[Recorded data]
────────────────

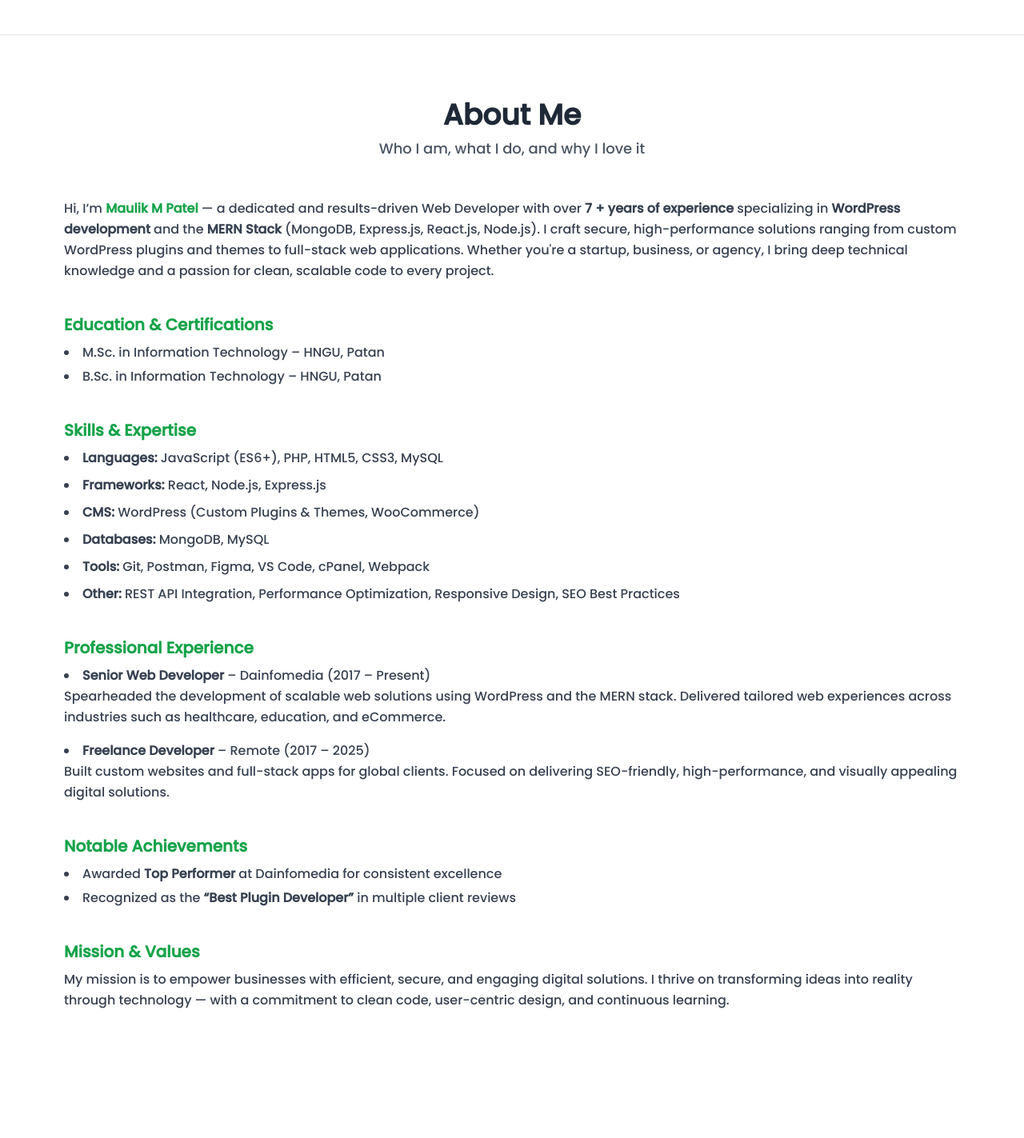
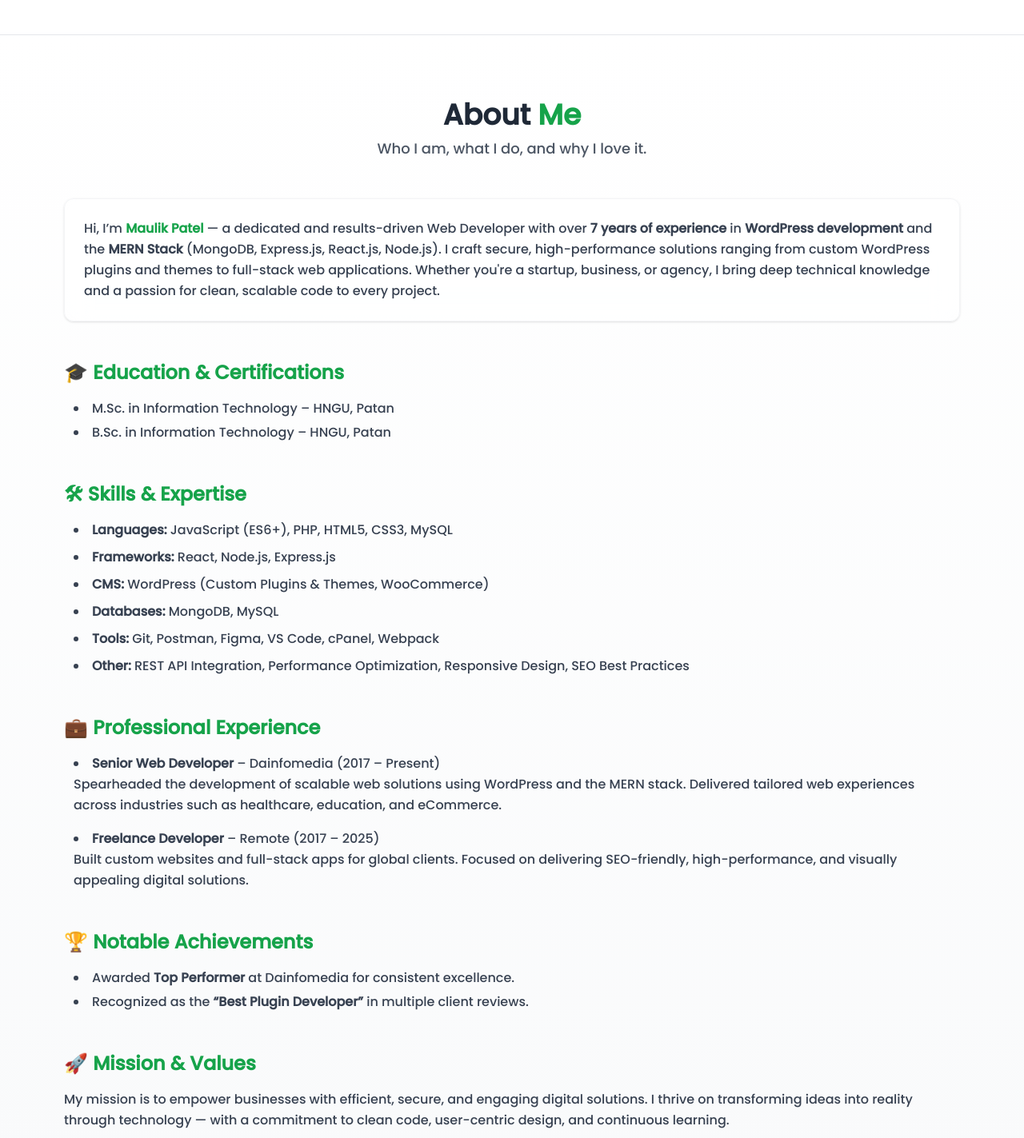
Before and after one commit to devbymaulik/portfolio, a React (Vite) app: page / in a window 1280 px wide. Shown: the part 820-2243 px from the top of the page at 80% size. Built offline with nearby package versions, Linux system fonts and the light colour scheme.

Commit message:
Update My Project Portfolio

```diff
--- a/src/components/About.jsx
+++ b/src/components/About.jsx
@@ -1,48 +1,56 @@
 import React from "react";
+
 function About() {
   return (
     <section
       name="About"
-      className="max-w-screen-2xl container mx-auto px-4 md:px-20 py-20"
+      className="max-w-screen-2xl mx-auto px-4 md:px-20 py-20 bg-gradient-to-b from-white to-gray-50"
     >
+      {/* Header */}
       <div className="text-center mb-12">
-        <h2 className="text-4xl font-extrabold text-gray-800">About Me</h2>
+        <h2 className="text-4xl font-bold text-gray-800">
+          About <span className="text-green-600">Me</span>
+        </h2>
         <p className="text-gray-600 text-lg mt-2">
-          Who I am, what I do, and why I love it
+          Who I am, what I do, and why I love it.
         </p>
       </div>
 
-      <div className="space-y-10 text-gray-700 text-base leading-relaxed">
-        <section>
+      {/* Content Grid */}
+      <div className="space-y-12 text-gray-700 text-base leading-relaxed">
+        {/* Introduction */}
+        <div className="bg-white/60 backdrop-blur-lg rounded-xl shadow p-6 border border-gray-100">
           <p>
-            Hi, I’m <strong className="text-green-600">Maulik M Patel</strong> —
-            a dedicated and results-driven Web Developer with over
-            <strong> 7 + years of experience</strong> specializing in
-            <strong> WordPress development</strong> and the
-            <strong> MERN Stack</strong> (MongoDB, Express.js, React.js,
+            Hi, I’m <strong className="text-green-600">Maulik Patel</strong> — a
+            dedicated and results-driven Web Developer with over{" "}
+            <strong>7 years of experience</strong> in{" "}
+            <strong>WordPress development</strong> and the{" "}
+            <strong>MERN Stack</strong> (MongoDB, Express.js, React.js,
             Node.js). I craft secure, high-performance solutions ranging from
             custom WordPress plugins and themes to full-stack web applications.
             Whether you're a startup, business, or agency, I bring deep
             technical knowledge and a passion for clean, scalable code to every
             project.
           </p>
-        </section>
+        </div>
 
-        <section>
-          <h3 className="text-xl text-green-600 font-semibold mb-2">
-            Education & Certifications
+        {/* Education & Certifications */}
+        <div>
+          <h3 className="text-2xl text-green-600 font-semibold mb-4">
+            🎓 Education & Certifications
           </h3>
-          <ul className="list-disc list-inside space-y-1">
+          <ul className="list-disc list-inside space-y-1 pl-3">
             <li>M.Sc. in Information Technology – HNGU, Patan</li>
             <li>B.Sc. in Information Technology – HNGU, Patan</li>
           </ul>
-        </section>
+        </div>
 
-        <section>
-          <h3 className="text-xl text-green-600 font-semibold mb-2">
-            Skills & Expertise
+        {/* Skills & Expertise */}
+        <div>
+          <h3 className="text-2xl text-green-600 font-semibold mb-4">
+            🛠 Skills & Expertise
           </h3>
-          <ul className="list-disc list-inside space-y-2">
+          <ul className="list-disc list-inside space-y-2 pl-3">
             <li>
               <strong>Languages:</strong> JavaScript (ES6+), PHP, HTML5, CSS3,
               MySQL
@@ -66,13 +74,14 @@ function About() {
               Optimization, Responsive Design, SEO Best Practices
             </li>
           </ul>
-        </section>
+        </div>
 
-        <section>
-          <h3 className="text-xl text-green-600 font-semibold mb-2">
-            Professional Experience
+        {/* Experience */}
+        <div>
+          <h3 className="text-2xl text-green-600 font-semibold mb-4">
+            💼 Professional Experience
           </h3>
-          <ul className="list-disc list-inside space-y-4">
+          <ul className="space-y-4 pl-3 list-disc list-inside">
             <li>
               <strong>Senior Web Developer</strong> – Dainfomedia (2017 –
               Present)
@@ -89,27 +98,29 @@ function About() {
               appealing digital solutions.
             </li>
           </ul>
-        </section>
+        </div>
 
-        <section>
-          <h3 className="text-xl text-green-600 font-semibold mb-2">
-            Notable Achievements
+        {/* Achievements */}
+        <div>
+          <h3 className="text-2xl text-green-600 font-semibold mb-4">
+            🏆 Notable Achievements
           </h3>
-          <ul className="list-disc list-inside space-y-1">
+          <ul className="list-disc list-inside space-y-1 pl-3">
             <li>
               Awarded <strong>Top Performer</strong> at Dainfomedia for
-              consistent excellence
+              consistent excellence.
             </li>
             <li>
               Recognized as the <strong>“Best Plugin Developer”</strong> in
-              multiple client reviews
+              multiple client reviews.
             </li>
           </ul>
-        </section>
+        </div>
 
-        <section>
-          <h3 className="text-xl text-green-600 font-semibold mb-2">
-            Mission & Values
+        {/* Mission */}
+        <div>
+          <h3 className="text-2xl text-green-600 font-semibold mb-4">
+            🚀 Mission & Values
           </h3>
           <p>
             My mission is to empower businesses with efficient, secure, and
@@ -117,7 +128,7 @@ function About() {
             reality through technology — with a commitment to clean code,
             user-centric design, and continuous learning.
           </p>
-        </section>
+        </div>
       </div>
     </section>
   );
--- a/src/components/Contact.jsx
+++ b/src/components/Contact.jsx
@@ -27,9 +27,10 @@ function Contact() {
       className="max-w-screen-xl mx-auto px-4 md:px-20 py-20"
     >
       <div className="text-center mb-12">
-        <h2 className="text-4xl font-bold text-gray-800 dark:text-white">
-          Let’s Connect
+        <h2 className="text-4xl font-bold text-gray-800">
+          Let’s <span className="text-green-600">Connect</span>
         </h2>
+
         <p className="text-gray-600 dark:text-gray-300 mt-3 text-lg">
           Whether you have a project idea, job opportunity, or just want to say
           hello — I'm always open!
--- a/src/components/Experiance.jsx
+++ b/src/components/Experiance.jsx
@@ -66,38 +66,41 @@ function Experience() {
   ];
 
   return (
-    <div
+    <section
       name="Experience"
-      className="max-w-screen-2xl container mx-auto px-4 md:px-20 py-20"
+      className="w-full bg-gradient-to-br from-gray-100 to-white py-20"
     >
+      <div className="max-w-screen-2xl mx-auto px-4 md:px-20">
+        {/* Header */}
         <div className="text-center mb-12">
-        <h2 className="text-4xl font-extrabold text-gray-800">
-          {" "}
-          My Experience
+          <h2 className="text-4xl font-bold text-gray-800">
+            My <span className="text-green-600">Experience</span>
           </h2>
-        <p className="text-gray-500 mt-2 text-lg">
-          Over <strong>7+ years</strong> working with diverse technologies
+          <p className="text-gray-500 text-lg">
+            Over <strong>7+ years</strong> of experience working with web
+            technologies
           </p>
         </div>
 
-      <div className="space-y-10">
+        {/* Skills Grid */}
+        <div className="space-y-16">
           {skills.map((group, index) => (
             <div key={index}>
-            <h2 className="text-2xl font-semibold mb-4 text-gray-700 border-l-4 border-blue-500 pl-3">
+              <h3 className="text-xl font-semibold mb-4 text-gray-700 border-l-4 border-blue-500 pl-4">
                 {group.category}
-            </h2>
+              </h3>
               <div className="grid grid-cols-2 sm:grid-cols-3 md:grid-cols-4 lg:grid-cols-5 gap-6">
                 {group.items.map(({ id, logo, name }) => (
                   <div
                     key={id}
-                  className="bg-white bg-opacity-30 backdrop-blur-md border border-gray-200 rounded-xl shadow-lg p-5 flex flex-col items-center justify-center hover:scale-105 transition duration-300"
+                    className="bg-white/50 backdrop-blur-lg border border-gray-200 rounded-2xl shadow-md p-5 flex flex-col items-center transition-transform duration-300 hover:scale-105 hover:shadow-lg"
                   >
                     <img
                       src={logo}
                       alt={name}
                       className="w-16 h-16 object-contain mb-3"
                     />
-                  <p className="text-gray-800 font-medium text-center">
+                    <p className="text-gray-800 font-medium text-center text-sm">
                       {name}
                     </p>
                   </div>
@@ -107,6 +110,8 @@ function Experience() {
           ))}
         </div>
       </div>
+    </section>
   );
 }
+
 export default Experience;
--- a/src/components/PortFolio.jsx
+++ b/src/components/PortFolio.jsx
@@ -240,8 +240,8 @@ export default function Portfolio() {
   return (
     <section name="Portfolio" className="max-w-screen-2xl mx-auto px-6 py-20">
       <div className="text-center mb-16">
-        <h2 className="text-5xl font-bold text-gray-900 tracking-tight">
-          My Project Portfolio
+        <h2 className="text-4xl font-bold text-gray-800">
+          My Project <span className="text-green-600">Portfolio</span>
         </h2>
         <p className="text-gray-500 text-lg mt-3">
           Filter by category to explore apps and plugins built using React,
```
Lines whose indentation alone changed are shown as unchanged.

────────────────

§ **EXERCISE BRIEF**:
The required output is a copy of each line in the records where the string "disc" occurs.

§ **ANSWER BOX**:
-          <ul className="list-disc list-inside space-y-1">
+          <ul className="list-disc list-inside space-y-1 pl-3">
-          <ul className="list-disc list-inside space-y-2">
+          <ul className="list-disc list-inside space-y-2 pl-3">
-          <ul className="list-disc list-inside space-y-4">
+          <ul className="space-y-4 pl-3 list-disc list-inside">
-          <ul className="list-disc list-inside space-y-1">
+          <ul className="list-disc list-inside space-y-1 pl-3">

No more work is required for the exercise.